“When the Italian Club donated this money, the question was ‘what fund do we put it in and how do we manage it?’” Cichomska said. “This was really the first gift that was intended directly for MAP recipients in need and motivated us to think about this kind of response.”
A fund of this nature is not unprecedented, as Dominican has had other funds for various needs over the years. “This time though, the need is so great and immediate, and a fund like this is a short-term way to address the gap that is so critical to so many of our students,” Cichomska said.
Now that the MAP Emergency Fund is established, others have stepped up to donate.
“On Saturday, April 9, there was a special faculty gathering,” Cichomska said. “A lot of faculty contributed to the fund by just giving cash. Somebody else fueled it with a beautiful five-figure gift.

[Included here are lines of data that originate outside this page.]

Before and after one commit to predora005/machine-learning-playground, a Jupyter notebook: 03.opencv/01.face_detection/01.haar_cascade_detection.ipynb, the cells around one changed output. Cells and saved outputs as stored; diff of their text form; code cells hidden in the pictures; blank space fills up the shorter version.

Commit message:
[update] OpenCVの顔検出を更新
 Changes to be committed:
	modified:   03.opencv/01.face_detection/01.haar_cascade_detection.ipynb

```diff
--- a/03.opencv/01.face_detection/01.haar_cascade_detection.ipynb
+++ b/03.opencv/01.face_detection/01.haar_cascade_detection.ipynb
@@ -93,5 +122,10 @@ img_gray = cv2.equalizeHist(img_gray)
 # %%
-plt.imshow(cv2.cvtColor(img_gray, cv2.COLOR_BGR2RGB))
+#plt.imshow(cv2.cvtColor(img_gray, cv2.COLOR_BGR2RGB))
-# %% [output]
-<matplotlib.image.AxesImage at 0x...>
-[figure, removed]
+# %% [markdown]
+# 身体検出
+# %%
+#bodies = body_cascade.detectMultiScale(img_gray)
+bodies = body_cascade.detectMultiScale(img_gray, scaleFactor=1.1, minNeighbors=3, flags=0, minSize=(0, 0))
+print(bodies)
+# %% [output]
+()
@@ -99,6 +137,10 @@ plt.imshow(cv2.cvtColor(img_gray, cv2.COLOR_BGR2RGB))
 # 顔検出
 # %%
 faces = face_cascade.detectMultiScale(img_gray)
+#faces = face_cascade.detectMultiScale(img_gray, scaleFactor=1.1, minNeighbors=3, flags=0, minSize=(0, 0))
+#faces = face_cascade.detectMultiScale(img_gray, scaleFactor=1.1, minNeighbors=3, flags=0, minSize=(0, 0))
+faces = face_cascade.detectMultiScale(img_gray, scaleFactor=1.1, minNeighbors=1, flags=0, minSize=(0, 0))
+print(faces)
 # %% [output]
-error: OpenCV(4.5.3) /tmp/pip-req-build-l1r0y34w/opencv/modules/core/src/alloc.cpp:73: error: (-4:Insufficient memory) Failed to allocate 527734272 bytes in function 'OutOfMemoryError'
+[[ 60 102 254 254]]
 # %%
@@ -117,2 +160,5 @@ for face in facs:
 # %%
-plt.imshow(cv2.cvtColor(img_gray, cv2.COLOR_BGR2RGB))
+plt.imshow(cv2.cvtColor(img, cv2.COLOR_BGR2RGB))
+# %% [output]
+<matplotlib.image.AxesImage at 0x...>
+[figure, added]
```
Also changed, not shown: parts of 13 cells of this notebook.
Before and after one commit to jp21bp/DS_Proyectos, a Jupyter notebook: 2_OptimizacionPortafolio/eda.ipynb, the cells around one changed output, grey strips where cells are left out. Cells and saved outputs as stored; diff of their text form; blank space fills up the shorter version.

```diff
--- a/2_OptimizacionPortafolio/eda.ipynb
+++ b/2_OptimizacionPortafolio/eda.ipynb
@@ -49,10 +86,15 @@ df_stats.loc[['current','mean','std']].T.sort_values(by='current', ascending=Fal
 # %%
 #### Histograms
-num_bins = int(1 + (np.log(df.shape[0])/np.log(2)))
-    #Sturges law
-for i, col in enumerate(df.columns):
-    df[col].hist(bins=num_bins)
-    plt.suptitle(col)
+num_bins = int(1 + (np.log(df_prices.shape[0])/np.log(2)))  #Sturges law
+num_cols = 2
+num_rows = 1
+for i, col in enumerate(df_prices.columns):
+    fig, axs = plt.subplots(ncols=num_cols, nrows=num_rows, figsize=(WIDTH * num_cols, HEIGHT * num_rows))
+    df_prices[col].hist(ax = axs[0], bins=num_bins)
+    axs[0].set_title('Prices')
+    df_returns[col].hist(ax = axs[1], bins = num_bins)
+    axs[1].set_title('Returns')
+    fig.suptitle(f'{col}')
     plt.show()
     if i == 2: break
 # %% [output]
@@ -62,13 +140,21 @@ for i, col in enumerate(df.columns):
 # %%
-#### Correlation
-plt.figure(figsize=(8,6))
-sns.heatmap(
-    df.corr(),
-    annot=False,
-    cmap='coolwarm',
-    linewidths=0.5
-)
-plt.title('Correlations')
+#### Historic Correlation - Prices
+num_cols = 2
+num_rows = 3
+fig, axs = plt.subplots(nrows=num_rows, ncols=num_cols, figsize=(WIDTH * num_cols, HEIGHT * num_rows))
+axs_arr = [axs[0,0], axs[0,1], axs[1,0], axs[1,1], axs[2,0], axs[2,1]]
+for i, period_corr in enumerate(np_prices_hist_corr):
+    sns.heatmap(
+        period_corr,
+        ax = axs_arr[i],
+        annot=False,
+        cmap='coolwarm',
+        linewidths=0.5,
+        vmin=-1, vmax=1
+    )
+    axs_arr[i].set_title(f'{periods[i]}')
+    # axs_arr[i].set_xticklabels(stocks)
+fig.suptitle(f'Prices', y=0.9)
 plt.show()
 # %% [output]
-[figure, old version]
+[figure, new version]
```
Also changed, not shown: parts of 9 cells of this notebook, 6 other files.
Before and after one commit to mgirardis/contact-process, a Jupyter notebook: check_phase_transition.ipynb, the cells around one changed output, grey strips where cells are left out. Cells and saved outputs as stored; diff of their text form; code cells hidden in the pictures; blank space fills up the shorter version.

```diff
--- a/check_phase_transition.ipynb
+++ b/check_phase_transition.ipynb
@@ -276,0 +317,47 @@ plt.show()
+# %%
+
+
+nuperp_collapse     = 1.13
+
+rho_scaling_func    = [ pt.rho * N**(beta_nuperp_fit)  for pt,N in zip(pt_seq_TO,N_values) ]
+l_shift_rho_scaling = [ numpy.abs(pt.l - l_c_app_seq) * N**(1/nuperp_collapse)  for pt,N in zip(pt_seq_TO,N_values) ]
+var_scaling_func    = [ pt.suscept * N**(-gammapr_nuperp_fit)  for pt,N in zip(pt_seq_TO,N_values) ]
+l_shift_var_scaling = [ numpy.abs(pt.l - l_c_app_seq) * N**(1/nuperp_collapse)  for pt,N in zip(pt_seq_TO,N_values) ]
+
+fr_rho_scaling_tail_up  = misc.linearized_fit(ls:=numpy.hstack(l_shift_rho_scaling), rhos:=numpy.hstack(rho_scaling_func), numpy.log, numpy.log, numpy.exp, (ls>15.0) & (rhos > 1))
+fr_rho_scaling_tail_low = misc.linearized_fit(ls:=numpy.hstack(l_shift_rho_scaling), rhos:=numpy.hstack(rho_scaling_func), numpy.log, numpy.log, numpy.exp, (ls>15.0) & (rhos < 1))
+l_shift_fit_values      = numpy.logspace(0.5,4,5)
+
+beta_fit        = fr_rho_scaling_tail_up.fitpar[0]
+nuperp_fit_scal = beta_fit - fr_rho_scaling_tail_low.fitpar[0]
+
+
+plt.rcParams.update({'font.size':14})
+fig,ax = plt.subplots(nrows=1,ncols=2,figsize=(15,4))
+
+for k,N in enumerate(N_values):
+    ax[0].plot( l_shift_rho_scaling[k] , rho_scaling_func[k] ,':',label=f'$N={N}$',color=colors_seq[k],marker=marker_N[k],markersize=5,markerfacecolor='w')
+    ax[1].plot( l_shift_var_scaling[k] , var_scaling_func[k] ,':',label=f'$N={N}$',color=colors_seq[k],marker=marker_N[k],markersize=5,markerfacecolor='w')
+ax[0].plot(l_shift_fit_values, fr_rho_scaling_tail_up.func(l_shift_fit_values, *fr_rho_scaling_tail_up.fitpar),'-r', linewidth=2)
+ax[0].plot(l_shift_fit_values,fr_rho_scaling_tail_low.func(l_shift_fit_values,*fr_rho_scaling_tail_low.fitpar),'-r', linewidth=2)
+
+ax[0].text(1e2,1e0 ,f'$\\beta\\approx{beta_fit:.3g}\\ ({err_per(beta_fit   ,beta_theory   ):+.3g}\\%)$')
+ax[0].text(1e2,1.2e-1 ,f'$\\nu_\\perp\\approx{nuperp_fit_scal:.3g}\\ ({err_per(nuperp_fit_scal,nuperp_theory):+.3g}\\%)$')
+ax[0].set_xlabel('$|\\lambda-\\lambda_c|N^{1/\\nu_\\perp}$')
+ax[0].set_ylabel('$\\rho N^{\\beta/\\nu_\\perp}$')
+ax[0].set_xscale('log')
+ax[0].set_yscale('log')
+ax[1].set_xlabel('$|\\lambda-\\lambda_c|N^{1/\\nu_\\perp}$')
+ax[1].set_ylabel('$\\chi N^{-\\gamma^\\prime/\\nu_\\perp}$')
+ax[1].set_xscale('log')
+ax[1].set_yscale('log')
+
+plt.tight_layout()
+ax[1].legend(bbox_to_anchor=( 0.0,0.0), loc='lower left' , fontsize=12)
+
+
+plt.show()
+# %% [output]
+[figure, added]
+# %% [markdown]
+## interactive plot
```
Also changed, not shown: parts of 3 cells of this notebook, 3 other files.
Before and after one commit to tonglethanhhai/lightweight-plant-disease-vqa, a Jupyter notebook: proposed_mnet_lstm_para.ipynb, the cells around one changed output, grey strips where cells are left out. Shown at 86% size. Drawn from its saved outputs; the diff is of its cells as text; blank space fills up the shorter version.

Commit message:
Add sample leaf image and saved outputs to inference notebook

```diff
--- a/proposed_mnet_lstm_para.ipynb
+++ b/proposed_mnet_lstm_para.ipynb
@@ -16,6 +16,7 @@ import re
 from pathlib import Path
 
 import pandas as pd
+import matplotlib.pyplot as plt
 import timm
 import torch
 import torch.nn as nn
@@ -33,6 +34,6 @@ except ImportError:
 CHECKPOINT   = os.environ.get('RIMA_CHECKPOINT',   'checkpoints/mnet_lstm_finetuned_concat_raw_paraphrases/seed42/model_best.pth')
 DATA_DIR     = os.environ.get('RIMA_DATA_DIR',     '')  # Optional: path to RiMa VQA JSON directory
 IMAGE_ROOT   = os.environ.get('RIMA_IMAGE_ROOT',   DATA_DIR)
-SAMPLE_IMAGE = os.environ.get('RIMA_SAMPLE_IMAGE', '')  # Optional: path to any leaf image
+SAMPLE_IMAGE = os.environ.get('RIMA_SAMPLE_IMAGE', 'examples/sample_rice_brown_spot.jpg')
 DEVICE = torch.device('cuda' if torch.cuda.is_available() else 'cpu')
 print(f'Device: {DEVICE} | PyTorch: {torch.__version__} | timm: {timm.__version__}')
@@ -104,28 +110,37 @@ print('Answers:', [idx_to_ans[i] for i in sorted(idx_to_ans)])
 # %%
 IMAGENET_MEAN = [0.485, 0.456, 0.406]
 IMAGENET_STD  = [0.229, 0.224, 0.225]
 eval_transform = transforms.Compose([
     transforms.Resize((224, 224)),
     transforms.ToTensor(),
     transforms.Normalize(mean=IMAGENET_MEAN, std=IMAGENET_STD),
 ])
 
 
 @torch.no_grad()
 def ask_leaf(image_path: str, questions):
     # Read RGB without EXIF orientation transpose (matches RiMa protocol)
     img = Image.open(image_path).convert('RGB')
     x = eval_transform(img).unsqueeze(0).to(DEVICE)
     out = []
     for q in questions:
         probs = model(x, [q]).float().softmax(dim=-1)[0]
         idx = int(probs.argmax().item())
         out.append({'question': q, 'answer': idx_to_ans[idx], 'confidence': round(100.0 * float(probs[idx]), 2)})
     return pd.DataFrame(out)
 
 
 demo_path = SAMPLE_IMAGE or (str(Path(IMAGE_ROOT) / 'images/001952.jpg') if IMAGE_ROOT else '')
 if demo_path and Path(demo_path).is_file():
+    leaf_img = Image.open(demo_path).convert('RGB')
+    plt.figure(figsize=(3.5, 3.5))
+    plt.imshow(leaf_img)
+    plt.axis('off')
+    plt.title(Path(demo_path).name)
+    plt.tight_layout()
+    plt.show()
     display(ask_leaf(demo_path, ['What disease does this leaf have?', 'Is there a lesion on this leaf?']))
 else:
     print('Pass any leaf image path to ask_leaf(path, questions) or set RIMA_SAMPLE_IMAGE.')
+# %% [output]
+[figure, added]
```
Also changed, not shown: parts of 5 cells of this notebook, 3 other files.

People are rising to the occasion and giving anywhere between a couple of dollars to a couple thousand dollars.” Faculty and staff can also make online donations.
Dominican regularly contacts alumni to fundraise money for scholarships and general donations, but the lack of MAP grant funds is being communicated.
“A lot of alums feel compelled, in light of the current situation, to participate in a special way,” Cichomska said. “Any fundraising above and beyond our budgeted goal for our general fund will go to the MAP Emergency Fund.”
Cichomska emphasized the fact that the MAP Emergency Fund is part of a much bigger Dominican effort to address the great need that students are experiencing.
“There’s a huge institutional commitment to help students now during the MAP crisis, but also across the board for anything our students need to thrive, graduate, and contribute to society beyond Dominican,” Cichomska said.
As far as the allocation of the funds raised for the MAP Emergency Fund, the office of financial aid will monitor which students are in the greatest need or have run out of other options to make up the funds lost through MAP and distribute the money accordingly.
In general, Cichomska is hopeful for the positive impact of the MAP Emergency Fund.
“I think it’ll be a wonderful support for our students and their families,” Cichomska said. “This fund is a way in which the Dominican community demonstrates caritas in a very real way. We have need right here among us, and people are generous. No matter how big or small the monetary amount, it comes from the heart.”